For a while, it looked as though the Constitutional Court, where the matter eventually ended up, would rule in favour of the president. This view was driven by some observers who feared that Chief Justice Mogoeng Mogoeng– who was appointed by the president in 2011 and initially thought to be close to him – would rule in his favour. However, any doubts were removed when the Constitutional Court of South Africa ruled that the president’s failure to repay the money violated the Constitution.
In his ruling, the Chief Justice described the Public Protector as the biblical David who had gone against the mighty Goliath and emerged victorious.
The powerful Gupta family – an Indian-South African business family whose most notable members are the brothers Ajay, Atul and Rajesh “Tony” Gupta as well as Atul Gupta’s nephew Varun Gupta –have become notorious for their allegedly close relationship with the president
Mogoeng said the Public Protector’s report and remedial actions had only been directed at Zuma and he had been expected to address the issues without any interference by the ANC-dominated National Assembly. He found that the president and the National Assembly had violated the Constitution by setting aside the Public Protector’s suggestions for remedial action. The judgment said that the president would have to personally pay the amount determined by the National Treasury.
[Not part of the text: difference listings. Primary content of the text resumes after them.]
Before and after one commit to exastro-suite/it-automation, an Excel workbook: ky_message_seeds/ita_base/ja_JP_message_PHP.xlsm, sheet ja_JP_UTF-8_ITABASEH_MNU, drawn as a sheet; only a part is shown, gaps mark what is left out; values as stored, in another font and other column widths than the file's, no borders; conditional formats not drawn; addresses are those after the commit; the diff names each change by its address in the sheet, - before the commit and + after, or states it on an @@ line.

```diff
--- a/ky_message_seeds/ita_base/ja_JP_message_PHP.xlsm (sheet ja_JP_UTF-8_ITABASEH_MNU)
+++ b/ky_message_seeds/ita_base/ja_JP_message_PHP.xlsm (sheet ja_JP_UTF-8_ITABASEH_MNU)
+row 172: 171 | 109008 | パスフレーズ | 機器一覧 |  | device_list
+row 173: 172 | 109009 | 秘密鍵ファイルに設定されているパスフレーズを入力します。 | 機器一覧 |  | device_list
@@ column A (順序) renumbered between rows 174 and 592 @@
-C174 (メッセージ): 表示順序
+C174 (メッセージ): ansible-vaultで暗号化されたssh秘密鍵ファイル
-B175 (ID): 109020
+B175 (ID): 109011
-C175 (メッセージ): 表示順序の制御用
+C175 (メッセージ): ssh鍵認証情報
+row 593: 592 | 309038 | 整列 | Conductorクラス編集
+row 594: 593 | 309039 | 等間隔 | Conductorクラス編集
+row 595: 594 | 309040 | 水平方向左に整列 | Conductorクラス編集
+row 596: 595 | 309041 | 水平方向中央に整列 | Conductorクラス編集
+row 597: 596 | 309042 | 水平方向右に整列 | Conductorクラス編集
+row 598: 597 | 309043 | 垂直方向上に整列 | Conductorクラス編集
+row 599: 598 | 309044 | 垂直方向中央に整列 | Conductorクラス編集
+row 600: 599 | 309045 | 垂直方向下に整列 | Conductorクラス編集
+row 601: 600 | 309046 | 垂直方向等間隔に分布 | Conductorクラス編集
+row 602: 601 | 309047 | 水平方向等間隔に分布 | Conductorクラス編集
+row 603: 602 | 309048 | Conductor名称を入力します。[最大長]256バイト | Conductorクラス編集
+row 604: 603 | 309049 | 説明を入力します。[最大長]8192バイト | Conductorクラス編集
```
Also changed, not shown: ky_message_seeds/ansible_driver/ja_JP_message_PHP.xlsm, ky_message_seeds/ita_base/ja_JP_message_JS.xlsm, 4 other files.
After the Constitutional Court judgment, President Zuma went on national television and apologised to South Africans in an effort to draw a line under the long-running scandal. He said he would abide by a court ruling that he must repay government money spent on upgrading his rural home.
In June, the Treasury determined that the president should pay R7.8 million (about $550,000) for the non-security upgrades, after the Constitutional Court in March ordered Zuma to pay back some of the R248 million of state money spent upgrading his private home.
In September, in line with the court order issued in March, the president took a loan from a bank and paid off the R7.8 million for the non-security upgrades to his private Nkandla home. The amount he paid was calculated in line with 2009 prices, which is when the project started.
THEN ALONG CAME AJAY, ATUL, RAJ AND THE BOYS
If the president thought that the Nkandla matter would end and he would get some respite now that he had paid back the money, he was mistaken.
Controversies continue to dog his presidency from all sides; Thursday November 10, 2016, he survived yet another opposition-sponsored vote of no-confidence in Parliament.
Meanwhile, the news cycle is currently based on Thuli Madonsela’s final report as the Public Protector dealt with the burning issue of “state capture” – a type of systemic political corruption in which private interests significantly influence a state’s decision-making processes to their own advantage through unobvious channels, that may not be illegal.
In her sights with this report were the powerful Gupta family – an Indian-South African business family whose most notable members are the brothers Ajay, Atul and Rajesh “Tony” Gupta as well as Atul Gupta’s nephew Varun Gupta – who have become notorious for their allegedly close relationship with the president.
While every attack on the president is viewed by some as another nail in his coffin, his detractors would do well to remember that the president’s Zulu name is Gedleyihlekisa, which has been translated as ‘The one who smiles while grinding his enemies.’ President Zuma is not down and seems far from out.